Estimate ‘what people eat’ with machine learning based on images or videos of plates.


We can start small by e.g. aiming to estimate portion sizes, in- or exclusion of vegetables at dinnertime or in-or exclusion of fruits in breakfasts. We could ask students to collect both experimental data as photo’s or video’s and more standardized data, e.g. a simple registry of portion size, to train the model.
In addition to this development: application ecological momentary assessment for dietary intake


Main challenges in estimating portion size of food using photos from your smartphone?

  • Image Quality: The quality of the photos can affect the accuracy of portion size estimates, and factors such as lighting, camera angle, and focus can influence the results.
  • Perspective Distortion: Photos taken from different angles can cause perspective distortion, which can make it difficult to accurately estimate the size of objects in the image.
  • Variation in Serving Size: Serving sizes can vary widely, even for the same food item, which makes it difficult to develop accurate portion size estimates based on a single image.
  • Non-Standardized Food Presentation: Foods can be presented in different ways, such as arranged on a plate or served in a bowl, which can make it challenging to accurately estimate portion size.
  • Cultural Differences: Different cultures have different serving size norms, which can make it difficult to develop models that work well globally.

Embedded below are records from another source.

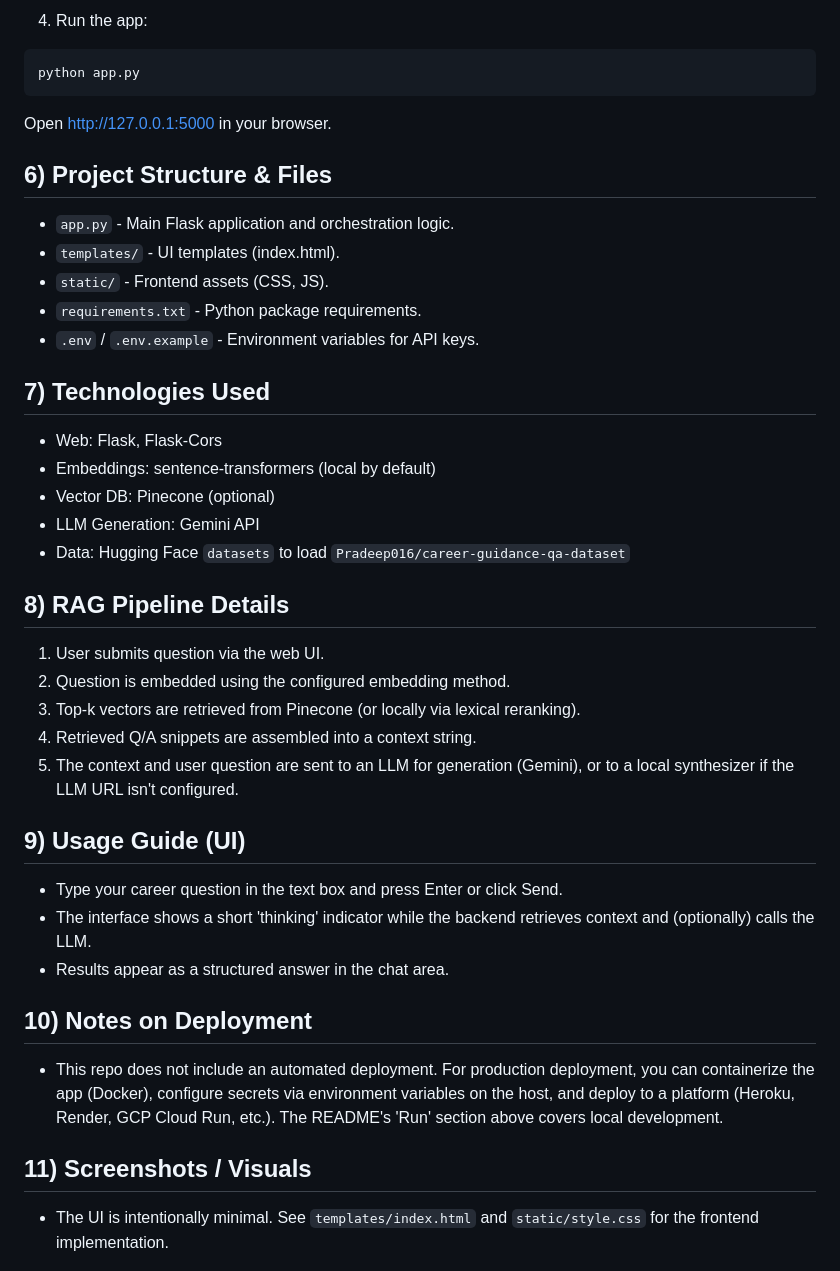
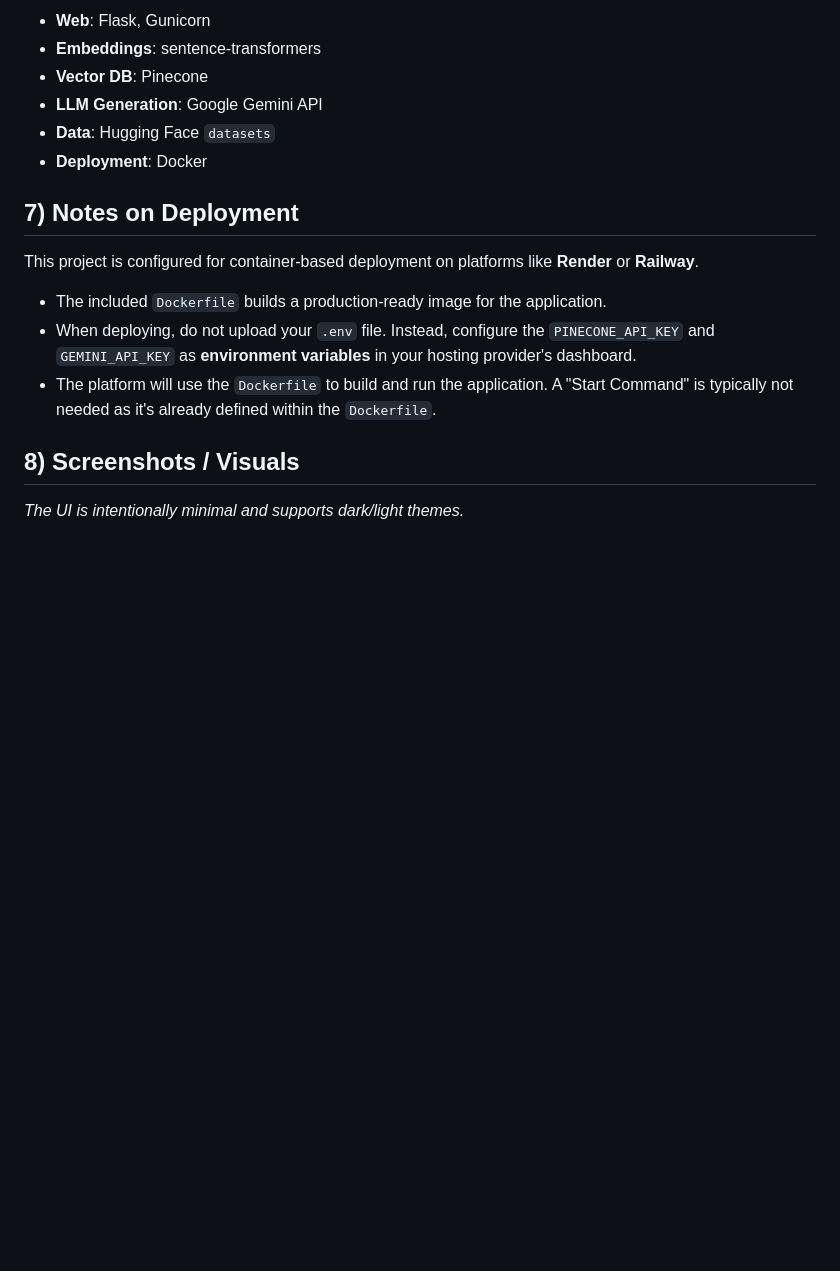
Before and after one commit to canakbs/career-guide-chat-bot, a Markdown page: README.md, the part around the change printed below. GitHub-like rendering; blank space fills up the shorter version.

Commit message:
Adjusting README.md

````diff
--- a/README.md
+++ b/README.md
@@ -73,57 +80,21 @@ Fill the file with your API keys if available. Minimal keys:
 
-4. Run the app:
+- **Web**: Flask, Gunicorn
+- **Embeddings**: sentence-transformers
+- **Vector DB**: Pinecone
+- **LLM Generation**: Google Gemini API
+- **Data**: Hugging Face `datasets`
+- **Deployment**: Docker
 
-```powershell
-python app.py
-```
+## 7) Notes on Deployment
 
-Open http://127.0.0.1:5000 in your browser.
+This project is configured for container-based deployment on platforms like **Render** or **Railway**.
 
-## 6) Project Structure & Files
+- The included `Dockerfile` builds a production-ready image for the application.
+- When deploying, do not upload your `.env` file. Instead, configure the `PINECONE_API_KEY` and `GEMINI_API_KEY` as **environment variables** in your hosting provider's dashboard.
+- The platform will use the `Dockerfile` to build and run the application. A "Start Command" is typically not needed as it's already defined within the `Dockerfile`.
 
-- `app.py` - Main Flask application and orchestration logic.
-- `templates/` - UI templates (index.html).
-- `static/` - Frontend assets (CSS, JS).
-- `requirements.txt` - Python package requirements.
-- `.env` / `.env.example` - Environment variables for API keys.
+## 8) Screenshots / Visuals
 
-## 7) Technologies Used
-
-- Web: Flask, Flask-Cors
-- Embeddings: sentence-transformers (local by default)
-- Vector DB: Pinecone (optional)
-- LLM Generation: Gemini API
-- Data: Hugging Face `datasets` to load `Pradeep016/career-guidance-qa-dataset`
-
-## 8) RAG Pipeline Details
-
-1. User submits question via the web UI.
-2. Question is embedded using the configured embedding method.
-3. Top-k vectors are retrieved from Pinecone (or locally via lexical
-    reranking).
-4. Retrieved Q/A snippets are assembled into a context string.
-5. The context and user question are sent to an LLM for generation (Gemini),
-    or to a local synthesizer if the LLM URL isn't configured.
-
-## 9) Usage Guide (UI)
-
-- Type your career question in the text box and press Enter or click Send.
-- The interface shows a short 'thinking' indicator while the backend retrieves
-   context and (optionally) calls the LLM.
-- Results appear as a structured answer in the chat area.
-
-## 10) Notes on Deployment
-
-- This repo does not include an automated deployment. For production
-   deployment, you can containerize the app (Docker), configure secrets via
-   environment variables on the host, and deploy to a platform (Heroku,
-   Render, GCP Cloud Run, etc.). The README's 'Run' section above covers local
-   development.
-
-## 11) Screenshots / Visuals
-
-- The UI is intentionally minimal. See `templates/index.html` and
-   `static/style.css` for the frontend implementation.
-
+*The UI is intentionally minimal and supports dark/light themes.*
 
 ![Chat UI — screenshot 1](static/images/sohbet1.png)
````
Also changed, not shown: other parts of README.md (+54 -51 lines).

  • Complex Food Items: Complex food items, such as soups, stews, and casseroles, can be difficult to estimate portion size for, as they contain multiple ingredients that are combined in different ways.
  • Reference Data: Accurate reference data is required to train machine learning models, which can be difficult to obtain for all food items

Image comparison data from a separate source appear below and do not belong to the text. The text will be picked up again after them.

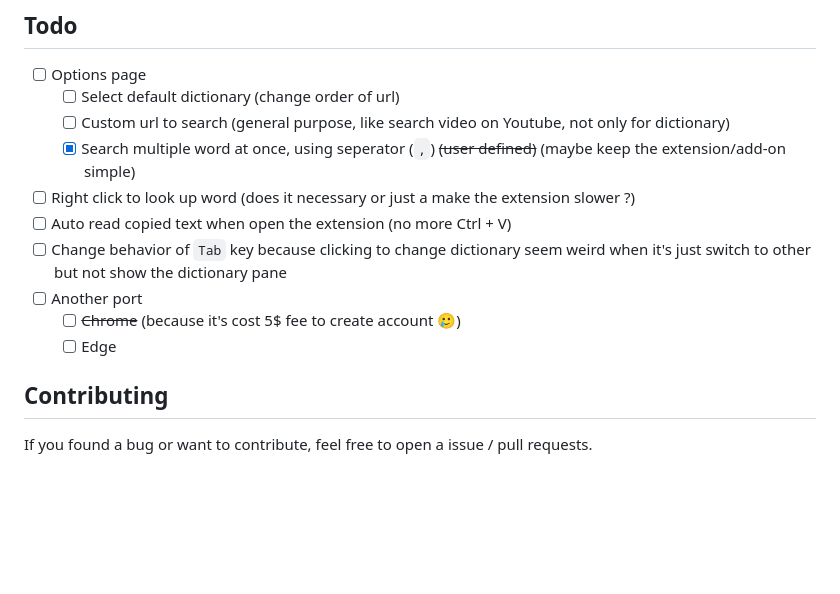
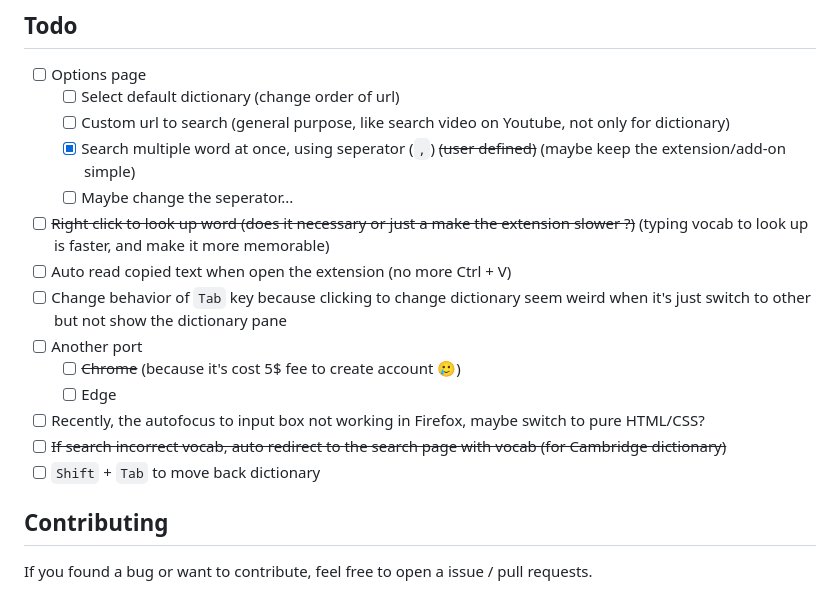
Before and after one commit to ngntrgduc/Dictionary-Look-Up, a Markdown page: README.md, the part around the change. GitHub-like rendering; blank space fills up the shorter version.

```diff
--- a/README.md
+++ b/README.md
@@ -49,12 +49,16 @@ Then turn on `Developer mode`. Finally, click `Load unpacked` and select the fol
   - [ ]  Select default dictionary (change order of url)
   - [ ]  Custom url to search (general purpose, like search video on Youtube, not only for dictionary)
   - [x]  Search multiple word at once, using seperator (`,`) ~~(user defined)~~ (maybe keep the extension/add-on simple)
-- [ ]  Right click to look up word (does it necessary or just a make the extension slower ?)
+  - [ ] Maybe change the seperator...
+- [ ]  ~~Right click to look up word (does it necessary or just a make the extension slower ?)~~ (typing vocab to look up is faster, and make it more memorable)
 - [ ] Auto read copied text when open the extension (no more Ctrl + V)
 - [ ] Change behavior of `Tab` key because clicking to change dictionary seem weird when it's just switch to other but not show the dictionary pane
 - [ ] Another port
   - [ ] ~~Chrome~~ (because it's cost 5$ fee to create account 🥲)
   - [ ] Edge
+- [ ] Recently, the autofocus to input box not working in Firefox, maybe switch to pure HTML/CSS?
+- [ ] ~~If search incorrect vocab, auto redirect to the search page with vocab (for Cambridge dictionary)~~
+- [ ] `Shift` + `Tab` to move back dictionary
 
 ## Contributing
 If you found a bug or want to contribute, feel free to open a issue / pull requests.
```
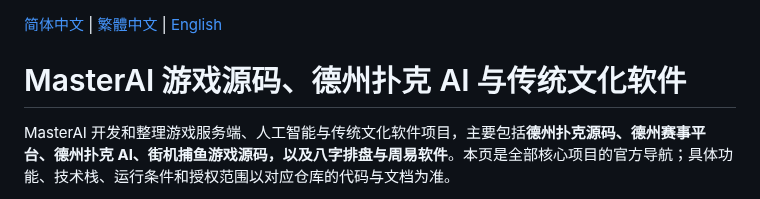
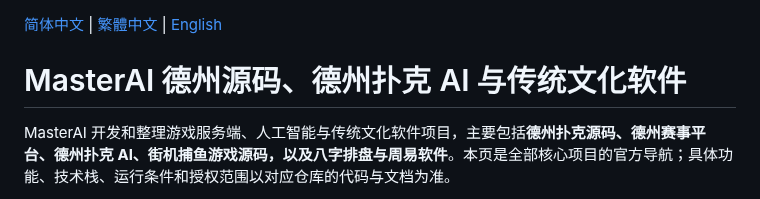
Before and after one commit to masterai-top/masterai-top, a Markdown page: README.md, the part around the change. Rendered like a GitHub page.

```diff
--- a/README.md
+++ b/README.md
@@ -1,6 +1,6 @@
 [简体中文](README.md) | [繁體中文](README.zh-TW.md) | [English](README.en.md)
 
-# MasterAI 游戏源码、德州扑克 AI 与传统文化软件
+# MasterAI 德州源码、德州扑克 AI 与传统文化软件
 
 MasterAI 开发和整理游戏服务端、人工智能与传统文化软件项目，主要包括**德州扑克源码、德州赛事平台、德州扑克 AI、街机捕鱼游戏源码，以及八字排盘与周易软件**。本页是全部核心项目的官方导航；具体功能、技术栈、运行条件和授权范围以对应仓库的代码与文档为准。
 
```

Dr. Hani Al-Ers
Senior Researcher
Hani Al-Ers is a researcher in the field of human-machine interactions. He completed his PhD at the Delft University of Technology at the Interactive Intelligence group of the Faculty Computer Science (EEMCS). Philips Research in Eindhoven sponsored his project which was aimed at improving the user experience of Philips tv sets. He completed 2 post-docs at the Delft University of Technology, during which he managed international consortia on topics such as an improved quality of life for the elderly. Currently, he is conducting research in the field of health and education and he leads the Research Education activities at the Dutch Innovation Factory.